_Instructions to follow_: With the string "Hoàng" as the filter, copy each matching line from the records.
[Information provided]
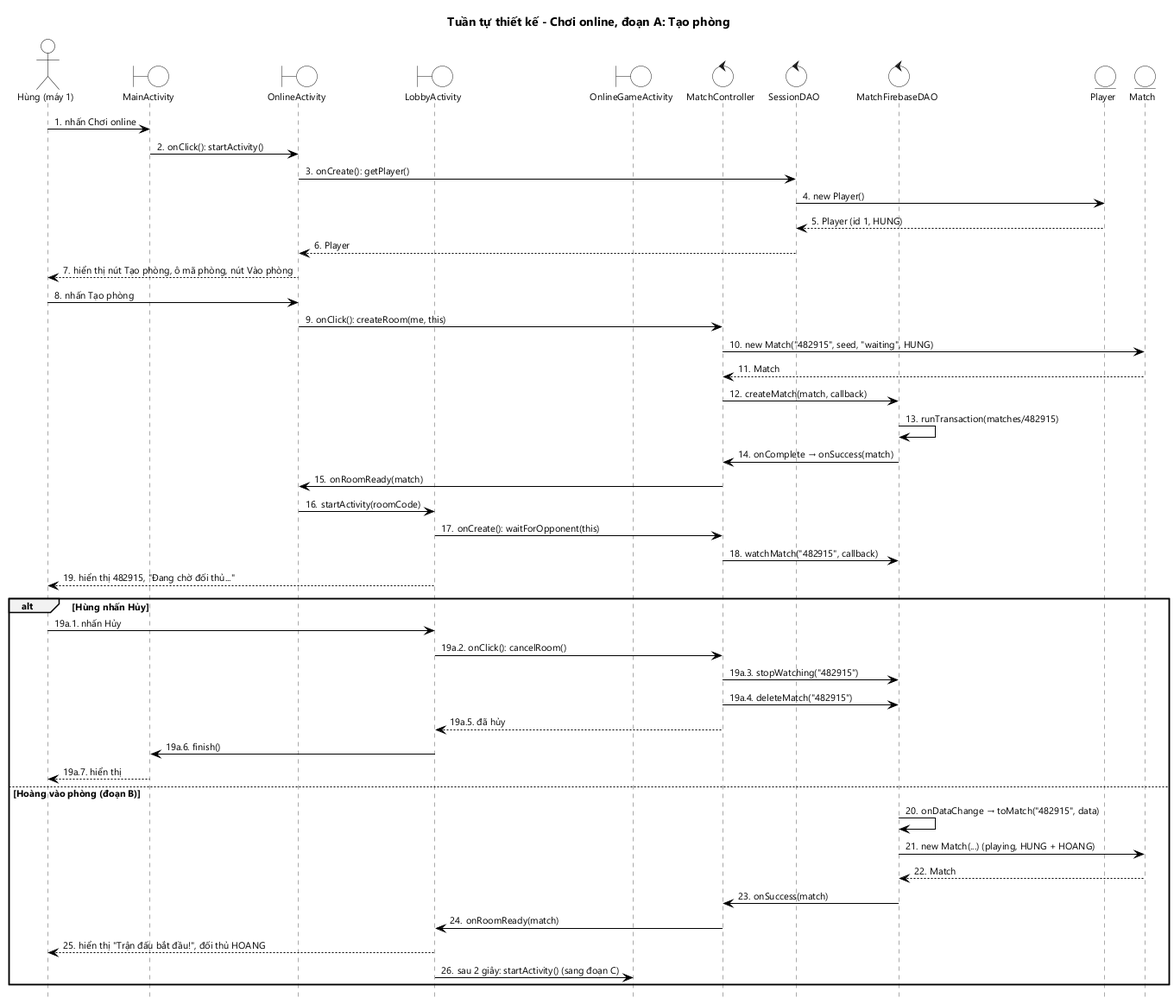
Before: docs/hung/tuan-tu-thiet-ke-uc05a.png, a diagram exported from PlantUML (HungNguyenBa1811/math-dash). Source of this version:
```plantuml
@startuml tuan-tu-thiet-ke-uc05a
!include _seq.iuml
title Tuần tự thiết kế - Chơi online, đoạn A: Tạo phòng

actor "Hùng (máy 1)" as U
boundary MainActivity as MA
boundary OnlineActivity as OA
boundary LobbyActivity as LA
boundary OnlineGameActivity as GA
control MatchController as MC
control SessionDAO as SD
control MatchFirebaseDAO as MFD
entity Player as P
entity Match as M

U -> MA : nhấn Chơi online
MA -> OA : onClick(): startActivity()
OA -> SD : onCreate(): getPlayer()
SD -> P : new Player()
P --> SD : Player (id 1, HUNG)
SD --> OA : Player
OA --> U : hiển thị nút Tạo phòng, ô mã phòng, nút Vào phòng
U -> OA : nhấn Tạo phòng
OA -> MC : onClick(): createRoom(me, this)
MC -> M : new Match("482915", seed, "waiting", HUNG)
M --> MC : Match
MC -> MFD : createMatch(match, callback)
MFD -> MFD : runTransaction(matches/482915)
MFD -> MC : onComplete → onSuccess(match)
MC -> OA : onRoomReady(match)
OA -> LA : startActivity(roomCode)
LA -> MC : onCreate(): waitForOpponent(this)
MC -> MFD : watchMatch("482915", callback)
LA --> U : hiển thị 482915, "Đang chờ đối thủ..."
alt Hùng nhấn Hủy
  autonumber stop
  U -> LA : 19a.1. nhấn Hủy
  LA -> MC : 19a.2. onClick(): cancelRoom()
  MC -> MFD : 19a.3. stopWatching("482915")
  MC -> MFD : 19a.4. deleteMatch("482915")
  MC --> LA : 19a.5. đã hủy
  LA -> MA : 19a.6. finish()
  MA --> U : 19a.7. hiển thị
  autonumber resume
else Hoàng vào phòng (đoạn B)
  MFD -> MFD : onDataChange → toMatch("482915", data)
  MFD -> M : new Match(...) (playing, HUNG + HOANG)
  M --> MFD : Match
  MFD -> MC : onSuccess(match)
  MC -> LA : onRoomReady(match)
  LA --> U : hiển thị "Trận đấu bắt đầu!", đối thủ HOANG
  LA -> GA : sau 2 giây: startActivity() (sang đoạn C)
end
@enduml
```
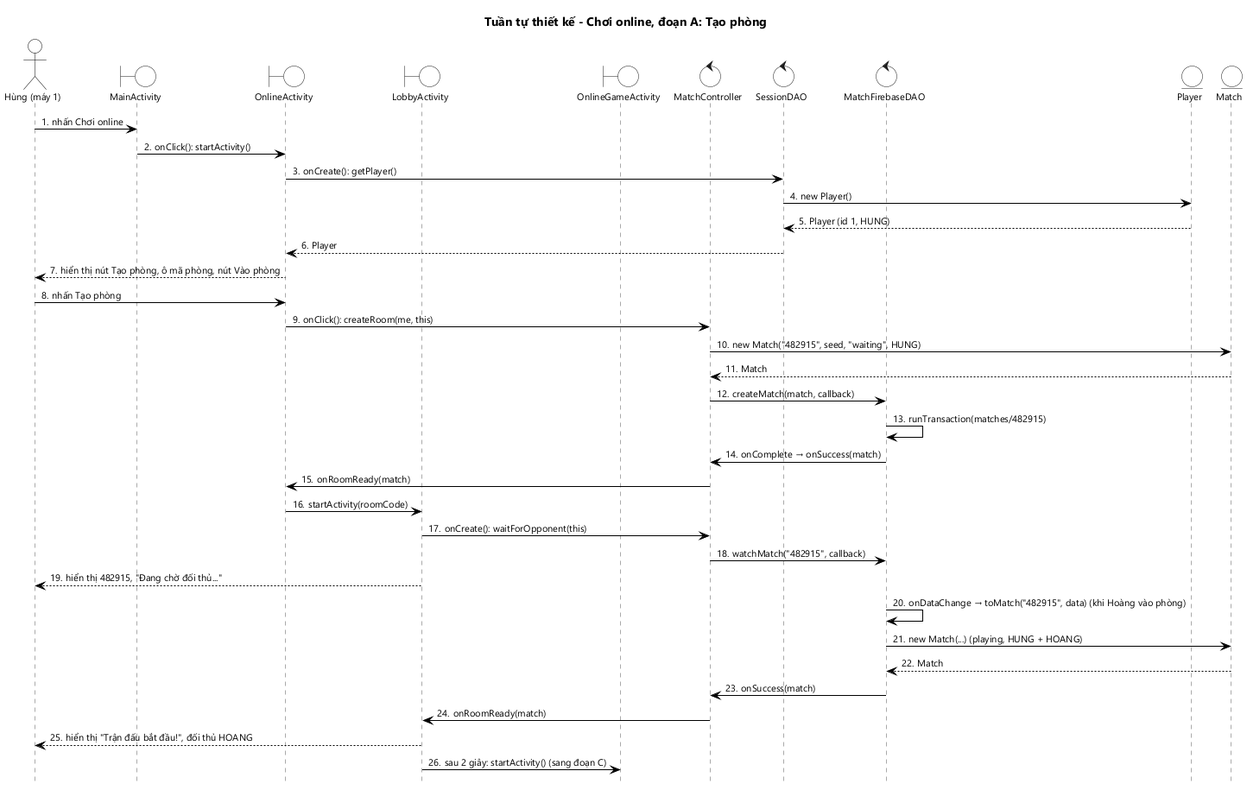
After the change.

The edit, as a diff of the source:
```diff
@@ -32,23 +32,11 @@
 LA -> MC : onCreate(): waitForOpponent(this)
 MC -> MFD : watchMatch("482915", callback)
 LA --> U : hiển thị 482915, "Đang chờ đối thủ..."
-alt Hùng nhấn Hủy
-  autonumber stop
-  U -> LA : 19a.1. nhấn Hủy
-  LA -> MC : 19a.2. onClick(): cancelRoom()
-  MC -> MFD : 19a.3. stopWatching("482915")
-  MC -> MFD : 19a.4. deleteMatch("482915")
-  MC --> LA : 19a.5. đã hủy
-  LA -> MA : 19a.6. finish()
-  MA --> U : 19a.7. hiển thị
-  autonumber resume
-else Hoàng vào phòng (đoạn B)
-  MFD -> MFD : onDataChange → toMatch("482915", data)
-  MFD -> M : new Match(...) (playing, HUNG + HOANG)
-  M --> MFD : Match
-  MFD -> MC : onSuccess(match)
-  MC -> LA : onRoomReady(match)
-  LA --> U : hiển thị "Trận đấu bắt đầu!", đối thủ HOANG
-  LA -> GA : sau 2 giây: startActivity() (sang đoạn C)
-end
+MFD -> MFD : onDataChange → toMatch("482915", data) (khi Hoàng vào phòng)
+MFD -> M : new Match(...) (playing, HUNG + HOANG)
+M --> MFD : Match
+MFD -> MC : onSuccess(match)
+MC -> LA : onRoomReady(match)
+LA --> U : hiển thị "Trận đấu bắt đầu!", đối thủ HOANG
+LA -> GA : sau 2 giây: startActivity() (sang đoạn C)
 @enduml
```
[/Information provided]
_Task solution_:
else Hoàng vào phòng (đoạn B)
-else Hoàng vào phòng (đoạn B)
+MFD -> MFD : onDataChange → toMatch("482915", data) (khi Hoàng vào phòng)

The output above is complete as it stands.